Edit difference data:

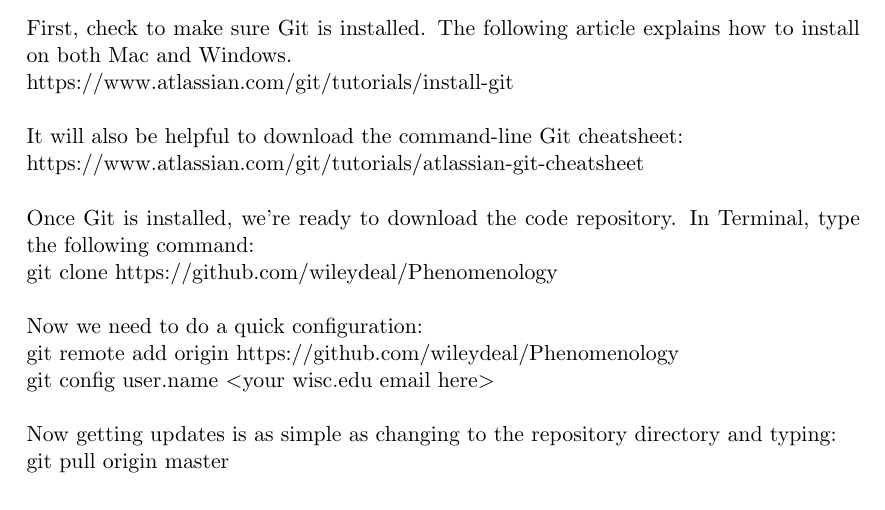
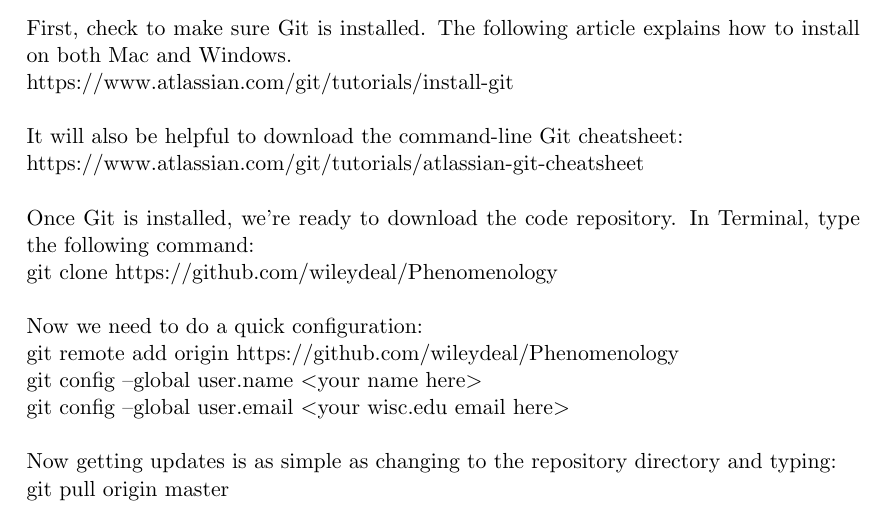
Before and after one commit to wileydeal/Phenomenology, a LaTeX document (ParticleAnalysis.tex): part of the page, cut so that both start at the same text. Compiled offline with pdfLaTeX.

Commit message:
update tex

```diff
--- a/ParticleAnalysis.tex
+++ b/ParticleAnalysis.tex
@@ -50,7 +50,9 @@
 \newline
 git remote add origin https://github.com/wileydeal/Phenomenology
 \newline
-git config user.name \textless your wisc.edu email here\textgreater
+git config --global user.name \textless your name here\textgreater
+\newline
+git config --global user.email \textless your wisc.edu email here\textgreater
 \newline
 \newline
 Now getting updates is as simple as changing to the repository directory and typing:
```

** WHAT YOU ARE ASKED TO DO **
Each line of the entries that holds "here" should be counted, and only the total given.

** EXERCISE RESULT **
3